I scavenged my local bookstore for information. I found plenty of material on suggestions for throwing said party. I even found a little Emily Post etiquette. But I could find nothing about the origins. When randomly surveying people about bachelorette parties, and the male equivalent of the bachelor party, everyone summarized it as a last fling before the wedding. Why haven't I ever encountered a bachelorette party that actually contains elements of a last fling.

The only thing that seems to have changed about the "batch," for short, party is it is not carried out the night before the wedding. Probably many a wedding has been ruined by a hung-over bride or groom. Thus the party is usually held at least one weekend before. If the batch party is supposed to be your last hurrah as a single person, why doesn't anyone do anything that signifies finality?

Every batch party I've been to, including my own, did not contain any activities that I discontinued after marrying.

I still go out to eat. I still go out to drink. I still go dancing. I still go out with just the girls and no spouse around. Why is this a batch party? It's not. It's just another night on the town. And, oh, it happens to fall a few days before a wedding.

I've heard rumors of getting together with a hooker or other willing sexual partner. Although I'm not certain that it's a good idea, at least it qualifies as a "last," that is, something you won't actually do again after you're married. Just partying with friends and members of your wedding party is anticlimactic. I mean what's the point? Certainly it is a nice tradition, but I feel let down whether I'm the bride or just an invited guest if something doesn't happen that truly signifies the end of single life and the beginning of the ball and chain.

I suppose each person has a unique view of which aspects of single life they will truly leave behind. Maybe hanging out at the dance club with the girls will become a thing of the past once you marry, and you want to do it one last time. Still, wouldn't you like to put a little spark into it? Maybe a big, hard-bodied stripper? Or walk up to hot men or women you will never approach again and give 'em a big old smooch. One for the road, as it were.

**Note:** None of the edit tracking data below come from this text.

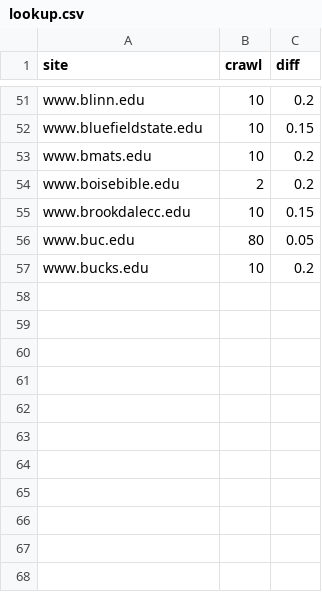
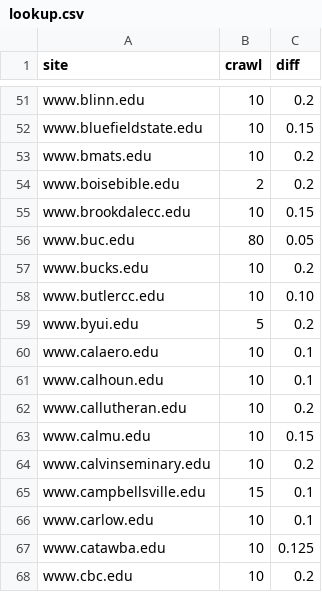
Before and after one commit to sembrat/video_downloader, a CSV file: lookup.csv, drawn as a sheet; only a part is shown, gaps mark what is left out.

Commit message:
Updated lookup vocab

```diff
--- a/lookup.csv
+++ b/lookup.csv
@@ -57 +57,12 @@ www.buc.edu,80,0.05
 www.bucks.edu,10,0.2
+www.butlercc.edu,10,0.10
+www.byui.edu,5,0.2
+www.calaero.edu,10,0.1
+www.calhoun.edu,10,0.1
+www.callutheran.edu,10,0.2
+www.calmu.edu,10,0.15
+www.calvinseminary.edu,10,0.2
+www.campbellsville.edu,15,0.1
+www.carlow.edu,10,0.1
+www.catawba.edu,10,0.125
+www.cbc.edu,10,0.2
```
Also changed, not shown: 1 other file.
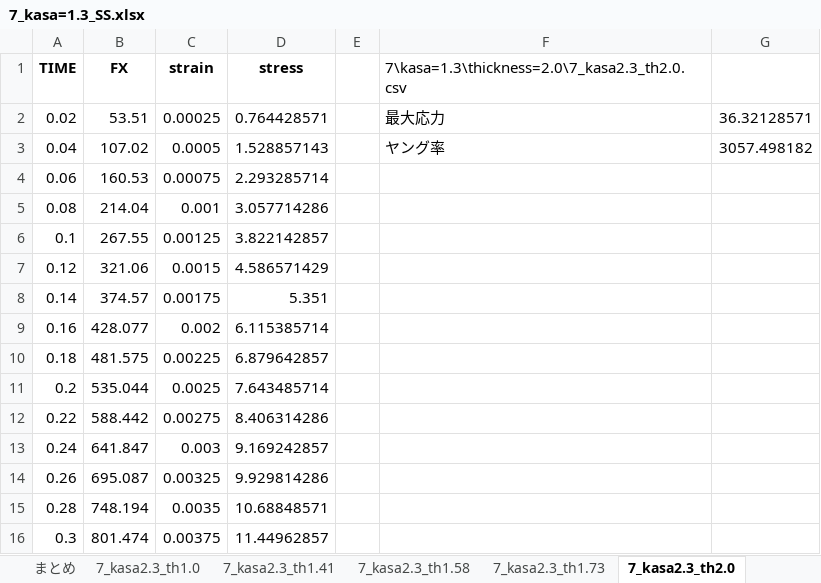
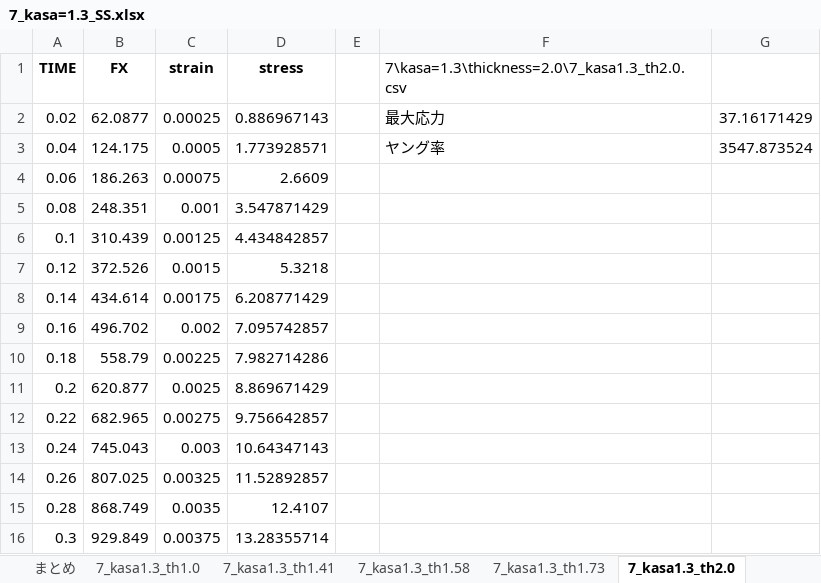
Before and after one commit to jay0423/ansys-management-3dPrinter, an Excel workbook: 7/kasa=1.3/7_kasa=1.3_SS.xlsx, sheet 7_kasa1.3_th2.0, drawn as a sheet; only a part is shown; values as stored, in another font and other column widths than the file's, no borders; charts and pictures not drawn; the diff covers the shown part only; the diff names each change by its address in the sheet, - before the commit and + after, or states it on an @@ line.

```diff
--- a/7/kasa=1.3/7_kasa=1.3_SS.xlsx (sheet 7_kasa1.3_th2.0)
+++ b/7/kasa=1.3/7_kasa=1.3_SS.xlsx (sheet 7_kasa1.3_th2.0)
-sheet tab: 7_kasa2.3_th1.0
+sheet tab: 7_kasa1.3_th1.0
-sheet tab: 7_kasa2.3_th1.41
+sheet tab: 7_kasa1.3_th1.41
-sheet tab: 7_kasa2.3_th1.58
+sheet tab: 7_kasa1.3_th1.58
-sheet tab: 7_kasa2.3_th1.73
+sheet tab: 7_kasa1.3_th1.73
-sheet tab: 7_kasa2.3_th2.0
+sheet tab: 7_kasa1.3_th2.0
-F1: 7\kasa=1.3\thickness=2.0\7_kasa2.3_th2.0.csv
+F1: 7\kasa=1.3\thickness=2.0\7_kasa1.3_th2.0.csv
-B2 (FX): 53.51
+B2 (FX): 62.0877
-D2 (stress): 0.764428571
+D2 (stress): 0.886967143
-G2: 36.32128571
+G2: 37.16171429
-B3 (FX): 107.02
+B3 (FX): 124.175
-D3 (stress): 1.528857143
+D3 (stress): 1.773928571
-G3: 3057.498182
+G3: 3547.873524
-B4 (FX): 160.53
+B4 (FX): 186.263
-D4 (stress): 2.293285714
+D4 (stress): 2.6609
-B5 (FX): 214.04
+B5 (FX): 248.351
-D5 (stress): 3.057714286
+D5 (stress): 3.547871429
-B6 (FX): 267.55
+B6 (FX): 310.439
-D6 (stress): 3.822142857
+D6 (stress): 4.434842857
-B7 (FX): 321.06
+B7 (FX): 372.526
-D7 (stress): 4.586571429
+D7 (stress): 5.3218
-B8 (FX): 374.57
+B8 (FX): 434.614
-D8 (stress): 5.351
+D8 (stress): 6.208771429
-B9 (FX): 428.077
+B9 (FX): 496.702
-D9 (stress): 6.115385714
+D9 (stress): 7.095742857
-B10 (FX): 481.575
+B10 (FX): 558.79
-D10 (stress): 6.879642857
+D10 (stress): 7.982714286
-B11 (FX): 535.044
+B11 (FX): 620.877
-D11 (stress): 7.643485714
+D11 (stress): 8.869671429
-B12 (FX): 588.442
+B12 (FX): 682.965
-D12 (stress): 8.406314286
+D12 (stress): 9.756642857
-B13 (FX): 641.847
+B13 (FX): 745.043
-D13 (stress): 9.169242857
+D13 (stress): 10.64347143
-B14 (FX): 695.087
+B14 (FX): 807.025
-D14 (stress): 9.929814286
+D14 (stress): 11.52892857
-B15 (FX): 748.194
+B15 (FX): 868.749
-D15 (stress): 10.68848571
+D15 (stress): 12.4107
-B16 (FX): 801.474
+B16 (FX): 929.849
-D16 (stress): 11.44962857
+D16 (stress): 13.28355714
```
Also changed, not shown: 4 removed rows and 170 edited cells elsewhere in this sheet, sheet 7_kasa1.3_th1.0, sheet 7_kasa1.3_th1.41, sheet 7_kasa1.3_th1.73, sheet まとめ, sheet 7_kasa1.3_th1.58, charts or pictures, 6 other files.
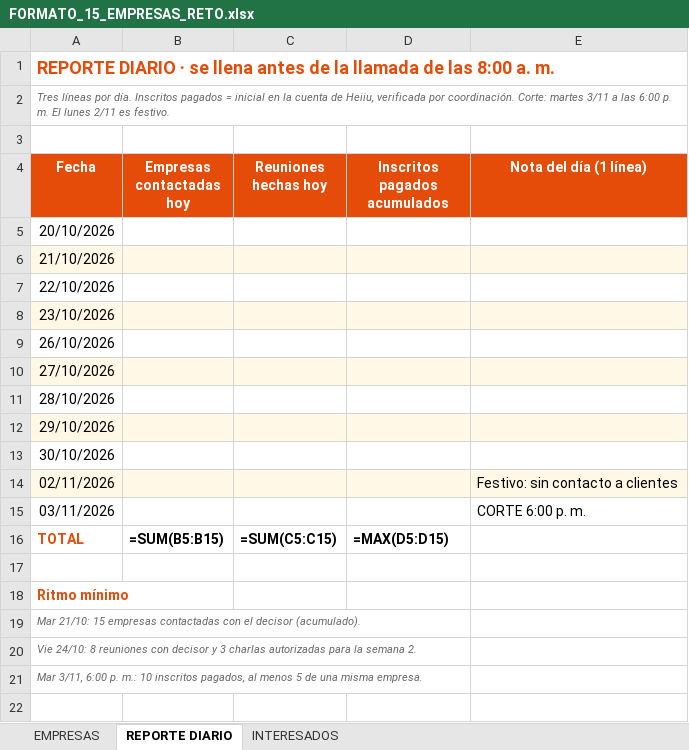
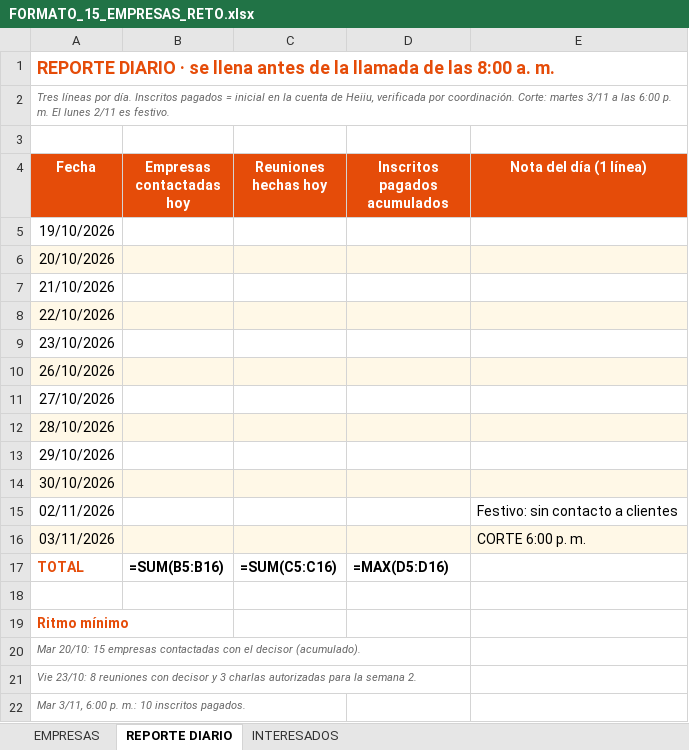
Before and after one commit to gomezrdiana/Plan-academico, an Excel workbook: recursos/comercial/INDUCCION_COMERCIAL/contratacion comercial/FORMATO_15_EMPRESAS_RETO.xlsx, sheet REPORTE DIARIO, drawn as a sheet; values as stored, in another font and other column widths than the file's, no borders; formulas without a stored value are shown as written; addresses are those after the commit; the diff names each change by its address in the sheet, - before the commit and + after, or states it on an @@ line.

```diff
--- a/recursos/comercial/INDUCCION_COMERCIAL/contratacion comercial/FORMATO_15_EMPRESAS_RETO.xlsx (sheet REPORTE DIARIO)
+++ b/recursos/comercial/INDUCCION_COMERCIAL/contratacion comercial/FORMATO_15_EMPRESAS_RETO.xlsx (sheet REPORTE DIARIO)
+row 5: 19/10/2026
-A6:E6 fill: none
+A6:E6 fill: #FFF8E7
-A7:E7 fill: #FFF8E7
+A7:E7 fill: none
-A8:E8 fill: none
+A8:E8 fill: #FFF8E7
-A9:E9 fill: #FFF8E7
+A9:E9 fill: none
-A10:E10 fill: none
+A10:E10 fill: #FFF8E7
-A11:E11 fill: #FFF8E7
+A11:E11 fill: none
-A12:E12 fill: none
+A12:E12 fill: #FFF8E7
-A13:E13 fill: #FFF8E7
+A13:E13 fill: none
-A14:E14 fill: none
+A14:E14 fill: #FFF8E7
-A15:E15 fill: #FFF8E7
+A15:E15 fill: none
-A16:E16 fill: none
+A16:E16 fill: #FFF8E7
-B17 (Empresas contactadas hoy): =SUM(B5:B15)
+B17 (Empresas contactadas hoy): =SUM(B5:B16)
-C17 (Reuniones hechas hoy): =SUM(C5:C15)
+C17 (Reuniones hechas hoy): =SUM(C5:C16)
-D17 (Inscritos pagados acumulados): =MAX(D5:D15)
+D17 (Inscritos pagados acumulados): =MAX(D5:D16)
-A20 (Fecha): Mar 21/10: 15 empresas…
+A20 (Fecha): Mar 20/10: 15 empresas…
-A21 (Fecha): Vie 24/10: 8 reuniones…
+A21 (Fecha): Vie 23/10: 8 reuniones…
-A22 (Fecha): …10 inscritos pagados, al menos 5 de una misma empresa.
+A22 (Fecha): …10 inscritos pagados.
```
Also changed, not shown: 6 other files.
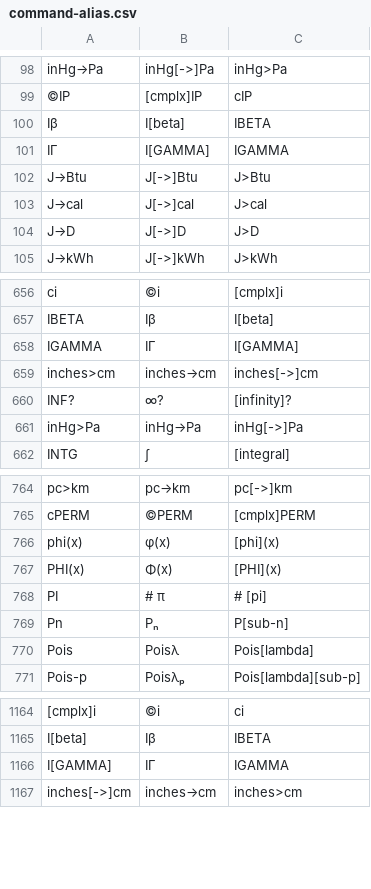
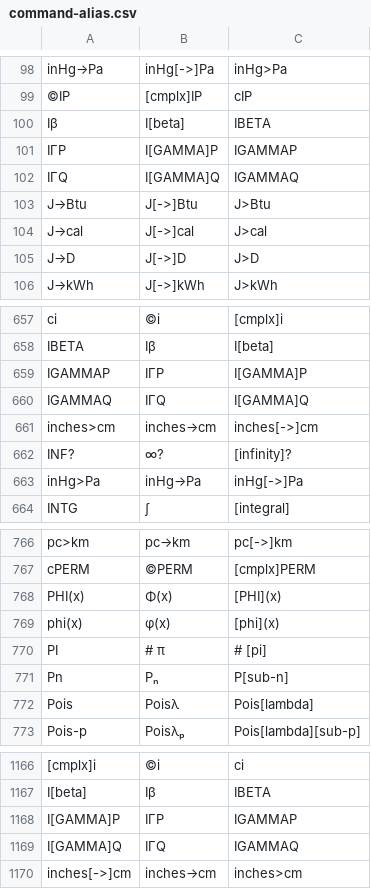
Before and after one commit to svn2github/wp34s, a CSV file: trunk/tools/command-alias.csv, drawn as a sheet; only a part is shown, gaps mark what is left out; addresses are those after the commit; the diff names each change by its address in the sheet, - before the commit and + after, or states it on an @@ line.

```diff
--- a/trunk/tools/command-alias.csv
+++ b/trunk/tools/command-alias.csv
-A101: IΓ
+A101: IΓP
-B101: I[GAMMA]
+B101: I[GAMMA]P
-C101: IGAMMA
+C101: IGAMMAP
+row 102: IΓQ | I[GAMMA]Q | IGAMMAQ
-A659: IGAMMA
+A659: IGAMMAP
-B659: IΓ
+B659: IΓP
-C659: I[GAMMA]
+C659: I[GAMMA]P
+row 660: IGAMMAQ | IΓQ | I[GAMMA]Q
@@ row 767 moved to row 768: PHI(x) @@
-A1168: I[GAMMA]
+A1168: I[GAMMA]P
-B1168: IΓ
+B1168: IΓP
-C1168: IGAMMA
+C1168: IGAMMAP
+row 1169: I[GAMMA]Q | IΓQ | IGAMMAQ
```
Also changed, not shown: 33 other files.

Since it has evolved into harmless fun, it stands to reason that the batch party isn't going anywhere. At least, I can beseech those of you still single who might invite me to your party to restore the real tradition of the batch party to its former glory: I'm sure it was just a blowout bacchanalia.

Do something wild. Jump out of an airplane. Have a orgy. Remember the first part of single is sin. Commit some while you can. Just don't forget to do it in plenty of time to recover for the wedding. And keep a first aid kit handy.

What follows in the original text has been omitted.